Sarah Pappalardo:

see if you can find things that aren't being said, and find ways to articulate them in your community

Open Mike Eagle:

Marketing is defined by Webster's as "selling shit" Direct marketing is "telling people you have shit to sell" B2B Marketing is telling people who sell shit to sell your shit

Andy Baio @ XOXO:

This next talk comes with a content warning for racism, nazis and depictions of graphic violence - Matt Furie created Pepe the frog, and had to fight back when it was taken over by white supremacists

Matt Furie:

Pepe was one of four characters in a comic called Boy's Club - he likes to smoke weed, chill and fart with his buddies

I was used to Pepe being reused as an internet meme, but the political dimension took me by surprise

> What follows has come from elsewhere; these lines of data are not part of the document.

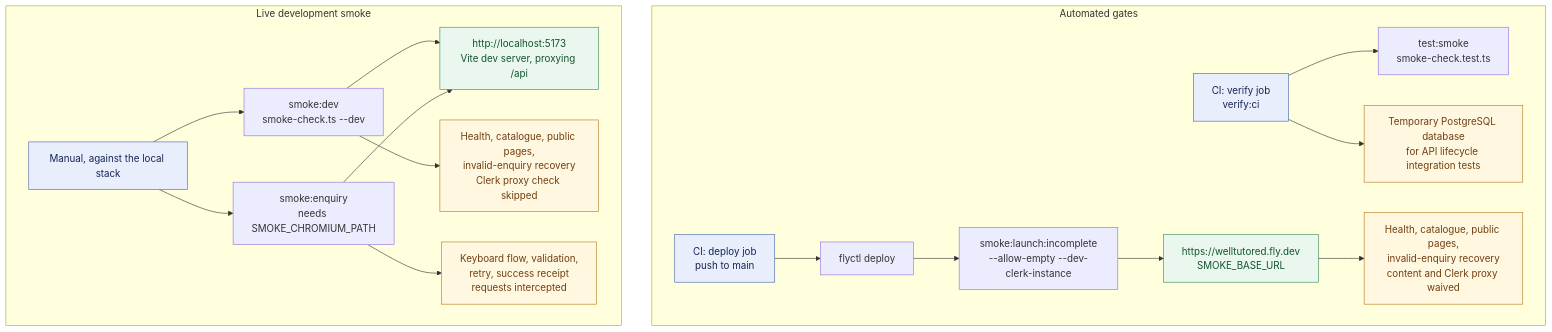
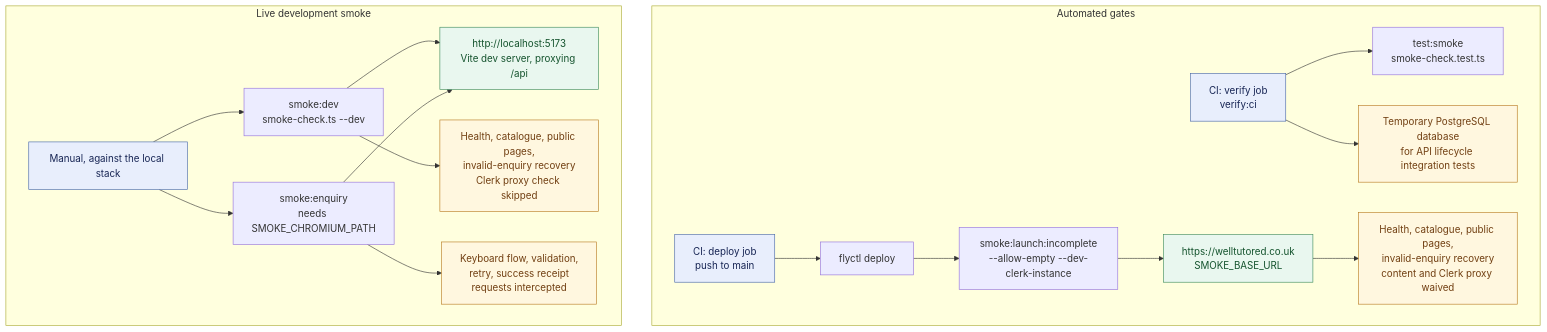
One commit to sumau/taughtbyher changed the diagram in docs/testing.md. Above: the diagram before and after it, drawn with Mermaid. The commit also changed other lines of this file and 6 other files, not shown here.

````diff
--- a/docs/testing.md
+++ b/docs/testing.md
@@ -17,27 +17,27 @@
 ```mermaid
 flowchart TB
   subgraph automated["Automated gates"]
     ci["CI: verify job<br/>verify:ci"] --> ciHelpers["test:smoke<br/>smoke-check.test.ts"]
     ci --> ciDb["Temporary PostgreSQL database<br/>for API lifecycle integration tests"]
     deploy["CI: deploy job<br/>push to main"] --> flyDeploy["flyctl deploy"]
     flyDeploy --> deployLaunch["smoke:launch:incomplete<br/>--allow-empty --dev-clerk-instance"]
-    deployLaunch --> deployTarget["https://welltutored.fly.dev<br/>SMOKE_BASE_URL"]
+    deployLaunch --> deployTarget["https://welltutored.co.uk<br/>SMOKE_BASE_URL"]
     deployTarget --> deployCoverage["Health, catalogue, public pages,<br/>invalid-enquiry recovery<br/>content and Clerk proxy waived"]
   end
 
   subgraph development["Live development smoke"]
     manualDev["Manual, against the local stack"] --> devLaunch["smoke:dev<br/>smoke-check.ts --dev"]
     manualDev --> devBrowser["smoke:enquiry<br/>needs SMOKE_CHROMIUM_PATH"]
     devLaunch --> devTarget["http://localhost:5173<br/>Vite dev server, proxying /api"]
     devBrowser --> devTarget
     devLaunch --> devCoverage["Health, catalogue, public pages,<br/>invalid-enquiry recovery<br/>Clerk proxy check skipped"]
     devBrowser --> devBrowserCoverage["Keyboard flow, validation,<br/>retry, success receipt<br/>requests intercepted"]
   end
 
   classDef gate fill:#e8eefc,stroke:#4666a8,color:#172554
   classDef target fill:#e9f7ef,stroke:#3b8a5a,color:#14532d
   classDef coverage fill:#fff7df,stroke:#b7791f,color:#713f12
   class ci,deploy,manualDev gate
   class devTarget,deployTarget target
   class devCoverage,devBrowserCoverage,deployCoverage,ciDb coverage
 ```
````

When Pepe got put on a list of hate symbols of the alt right, I got my friends to make peaceful Pepe memes

I realize that you need to be the change you want to be in the world and follow your bliss, but free legal counsel is pretty sweet

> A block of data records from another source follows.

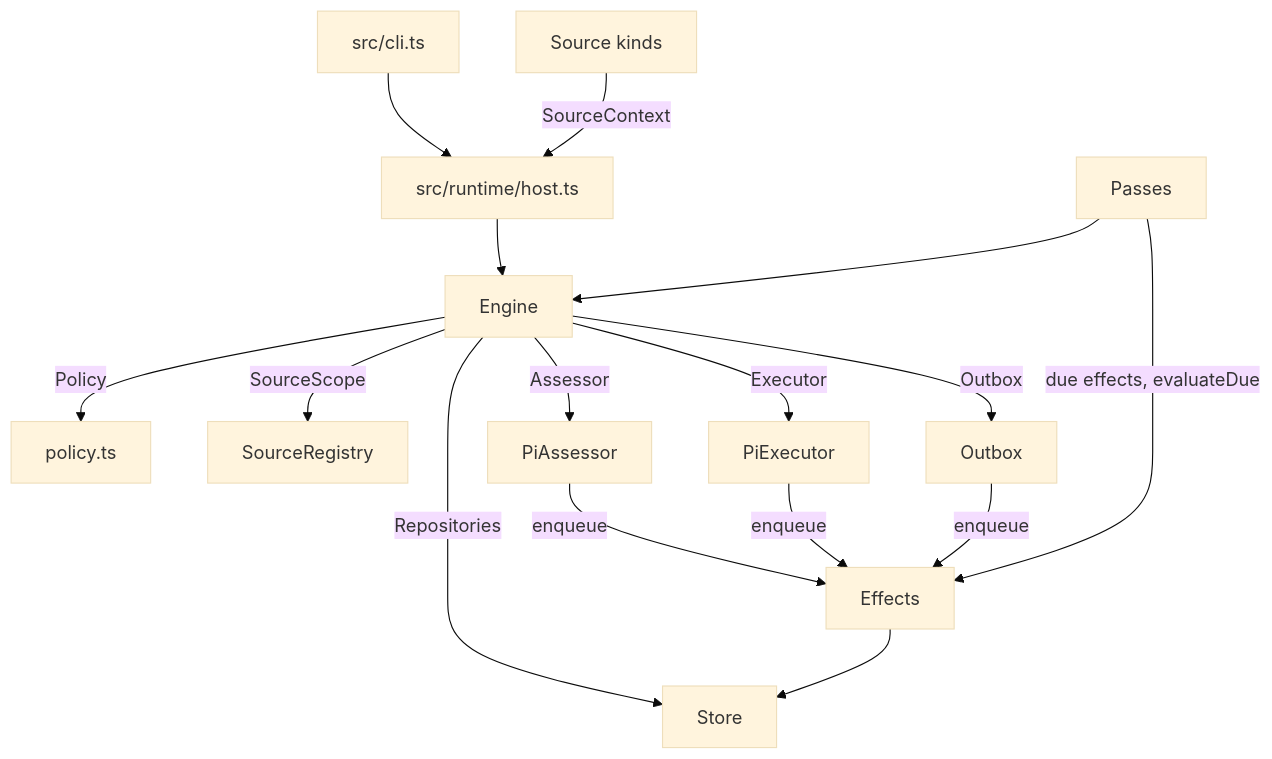
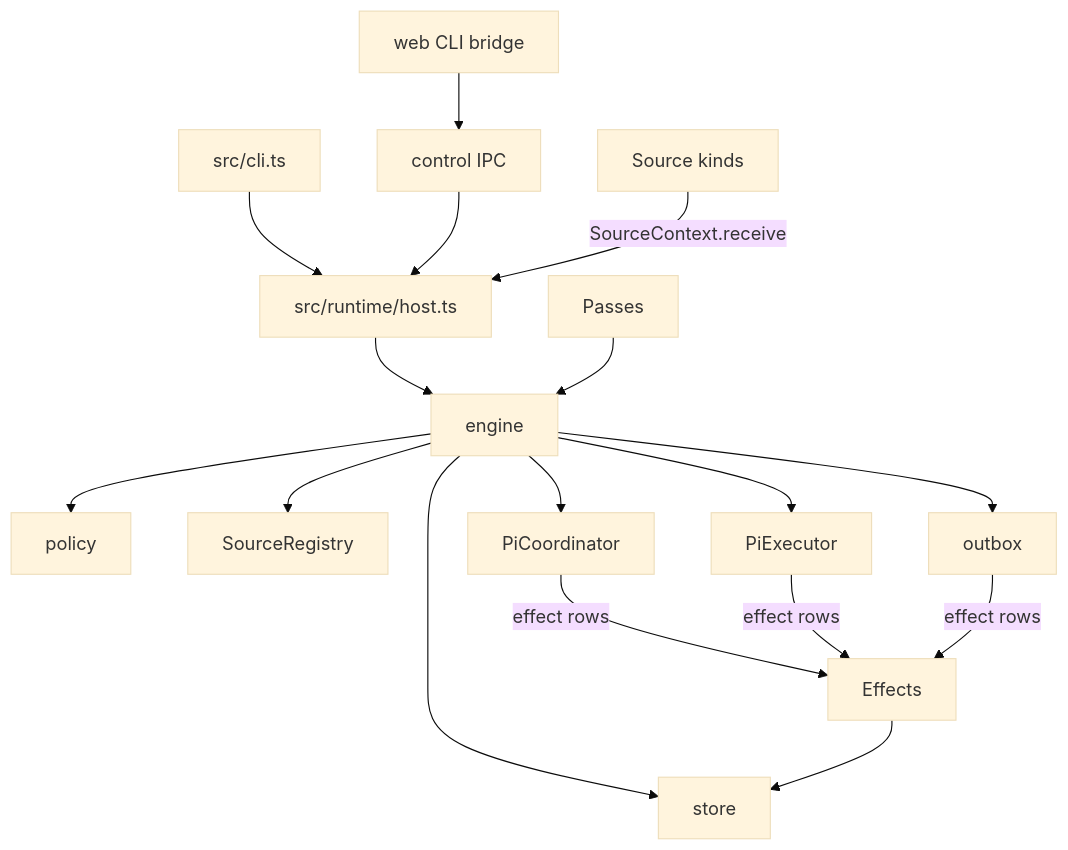
Before and after one commit to nocoo/pi-superagent: the diagram in docs/007-architecture.md, drawn with Mermaid (base theme). The commit also changed other lines of this file and 70 other files, not shown here.

````diff
--- a/docs/007-architecture.md
+++ b/docs/007-architecture.md
@@ -12,16 +11,17 @@
 ```mermaid
 flowchart TB
   cli[src/cli.ts] --> host
-  sources[Source kinds] -->|SourceContext| host
+  web[web CLI bridge] --> control[control IPC]
+  control --> host
+  sources[Source kinds] -->|SourceContext.receive| host
   host[src/runtime/host.ts] --> engine
-  engine[Engine] -->|Repositories| store[Store]
-  engine -->|Policy| policy[policy.ts]
-  engine -->|SourceScope| registry[SourceRegistry]
-  engine -->|Assessor| assessor[PiAssessor]
-  engine -->|Executor| executor[PiExecutor]
-  engine -->|Outbox| outbox[Outbox]
+  engine --> policy
+  engine --> store
+  engine --> registry[SourceRegistry]
+  engine --> coordinator[PiCoordinator]
+  engine --> executor[PiExecutor]
+  engine --> outbox
   effects[Effects] --> store
-  assessor & executor & outbox -->|enqueue| effects
-  passes[Passes] -->|due effects, evaluateDue| effects
-  passes --> engine
+  coordinator & executor & outbox -->|effect rows| effects
+  passes[Passes] --> engine
 ```
````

Andy Baio @ XOXO:

Matt is the chillest person I have met in my entire life

With reason, dark humor, and fabulous costumes, ex-academic turned video essayist Natalie Wynn makes ContraPoints, her YouTube channel tackling social justice issues with an eye towards reaching wider audiences than progressives alone

Natalie Wynn 🦋:

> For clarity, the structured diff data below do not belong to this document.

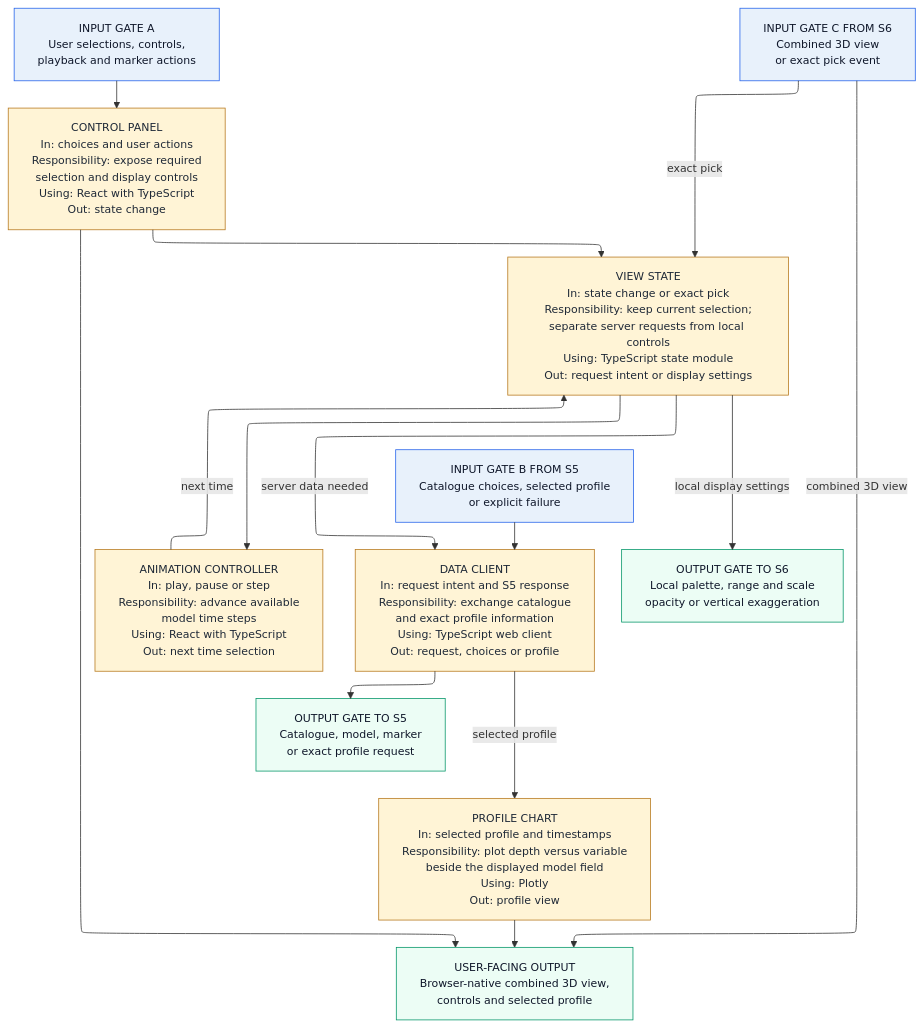
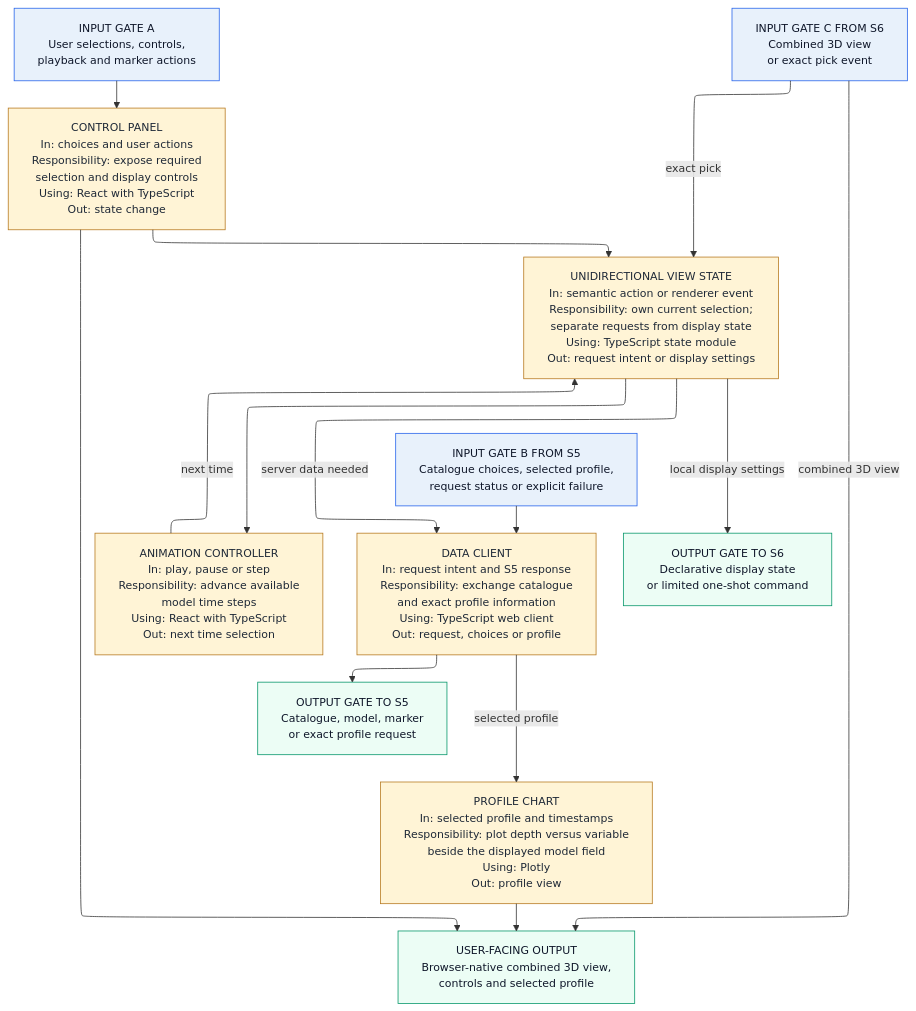
One commit to CSubham/incois-3d-ocean-visualization changed the tenth of 10 diagrams in docs/architecture/LLD_INCOIS_3D_Ocean_Data_Visualization_System.md. Above: the diagram before and after it, drawn with Mermaid. The commit also changed other lines of this file and 2 other files, not shown here.

````diff
--- a/docs/architecture/LLD_INCOIS_3D_Ocean_Data_Visualization_System.md
+++ b/docs/architecture/LLD_INCOIS_3D_Ocean_Data_Visualization_System.md
@@ -345,44 +390,44 @@
 ```mermaid
 %%{init: {"layout": "elk", "flowchart": {"wrappingWidth": 300, "rankSpacing": 35, "nodeSpacing": 20}, "themeVariables": {"fontSize": "14px"}}}%%
 flowchart TB
     USER["INPUT GATE A<br/>User selections, controls,<br/>playback and marker actions"]
     RENDER["INPUT GATE C FROM S6<br/>Combined 3D view<br/>or exact pick event"]
-    SERVER["INPUT GATE B FROM S5<br/>Catalogue choices, selected profile<br/>or explicit failure"]
+    SERVER["INPUT GATE B FROM S5<br/>Catalogue choices, selected profile,<br/>request status or explicit failure"]
     M1["CONTROL PANEL<br/>In: choices and user actions<br/>Responsibility: expose required<br/>selection and display controls<br/>Using: React with TypeScript<br/>Out: state change"]
     M4["ANIMATION CONTROLLER<br/>In: play, pause or step<br/>Responsibility: advance available<br/>model time steps<br/>Using: React with TypeScript<br/>Out: next time selection"]
-    M2["VIEW STATE<br/>In: state change or exact pick<br/>Responsibility: keep current selection;<br/>separate server requests from local controls<br/>Using: TypeScript state module<br/>Out: request intent or display settings"]
+    M2["UNIDIRECTIONAL VIEW STATE<br/>In: semantic action or renderer event<br/>Responsibility: own current selection;<br/>separate requests from display state<br/>Using: TypeScript state module<br/>Out: request intent or display settings"]
     M3["DATA CLIENT<br/>In: request intent and S5 response<br/>Responsibility: exchange catalogue<br/>and exact profile information<br/>Using: TypeScript web client<br/>Out: request, choices or profile"]
-    TO6["OUTPUT GATE TO S6<br/>Local palette, range and scale<br/>opacity or vertical exaggeration"]
+    TO6["OUTPUT GATE TO S6<br/>Declarative display state<br/>or limited one-shot command"]
     TO5["OUTPUT GATE TO S5<br/>Catalogue, model, marker<br/>or exact profile request"]
     M5["PROFILE CHART<br/>In: selected profile and timestamps<br/>Responsibility: plot depth versus variable<br/>beside the displayed model field<br/>Using: Plotly<br/>Out: profile view"]
     OUT["USER-FACING OUTPUT<br/>Browser-native combined 3D view,<br/>controls and selected profile"]
 
     USER --> M1 --> M2
     RENDER -- "exact pick" --> M2
     M2 -- "server data needed" --> M3
     M2 --> M4
     M4 -- "next time" --> M2
     M3 --> TO5
     SERVER --> M3
     M2 -- "local display settings" --> TO6
     M3 -- "selected profile" --> M5
     RENDER -- "combined 3D view" --> OUT
     M1 --> OUT
     M5 --> OUT
 
     classDef gate fill:#E8F1FB,stroke:#2563EB,color:#0F172A;
     classDef mod fill:#FFF4D6,stroke:#B7791F,color:#1F2937;
     classDef out fill:#ECFDF5,stroke:#059669,color:#0F172A;
     classDef plat fill:#F1F5F9,stroke:#64748B,color:#1F2937;
     class USER gate;
     class RENDER gate;
     class SERVER gate;
     class M1 mod;
     class M2 mod;
     class M3 mod;
     class M4 mod;
     class M5 mod;
     class TO5 out;
     class TO6 out;
     class OUT out;
 ```
````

I'm a YouTuber - I don't like the word because it is associated with people who film dead bodies, but that is what I do and how I make my living

I had just dropped out of a Philosophy PhD program, because the examined life was not worth living

Demi Adejuyigbe:

People describe me as a content creator but that sounds very sterile

Twitter has been the biggest tool to get me a sustainable career, and a community to help me figure out what is funny

Twitter is an incubator for everything good and bad— it magnifies marginalized voices, and magnifies all your fuck ups too

Twitter gets us all closer to each other but it also becomes a megaphone for the worst people

Comedy can't exist without the space between the laughs. When everything is funny, nothing is comedy.

I get upset with people insist on only communicating with me by referencing my jokes, because subconsciously I know that is what I have been doing.

Claire L Evans:

I grew up on the computer, and when the web came along, it was my country

But it stopped feeling safe for me a couple of years ago - I researched the history of technology to find a lineage of women to look up to

This is my friend Stacey Horn who founded a BBS in the 1990s -East Coast Hang out - echo

back in the 1980s there were only about 10% women on line, and many of us hid behind male handles so we wouldn't be harassed

on echo it was about 40% women - Stacy wanted more women on echo to make it better - she made access free for women free for an entire year

when a woman quit echo she would call them personally and ask if they were OK

Online communities then were moderated by hosts - users deputized to set the tone

on echo, every conversation had both a mana and a woman as hosts

echo still exists now - Stacy never sold, franchised or IPO'd - the only to get an account is to send in the mail for a brochure

what if the architects of our present day social environments had made the same efforts about inclusion that Stacy made early on?

This is Wendy Hall - she was obsessed with this new-fangled thing called Hypertext - she was inspired by the Domesday Project from the BBC in 1986

The Domesday Discs contained virtual reality walks around places, photos and narrative about the UK in 1986

Wendy Hall built a system to navigate library images through a system called microcosm

On the web, links are contextual - they're embedded in documents - when one goes down they are broken. microcosm kept all the links separate in a database - they were an overlay on documents

in the late 1980s there were lots of hypertext systems, and nearly every one had women in leading positions

When Tim Berners-Lee presented the WWW at hypertext 1991 - they thought it was too primitive because the links only go in one direction

the web borrowed a lot of ideas from the earlier hypertext systems - it grew from a community of ideas

Computing has always been as much a women's job as a boys club

women earned 40% of computer science degrees up until 1984

if there is a boys club that dominates silicon valley today, it is an exception in time.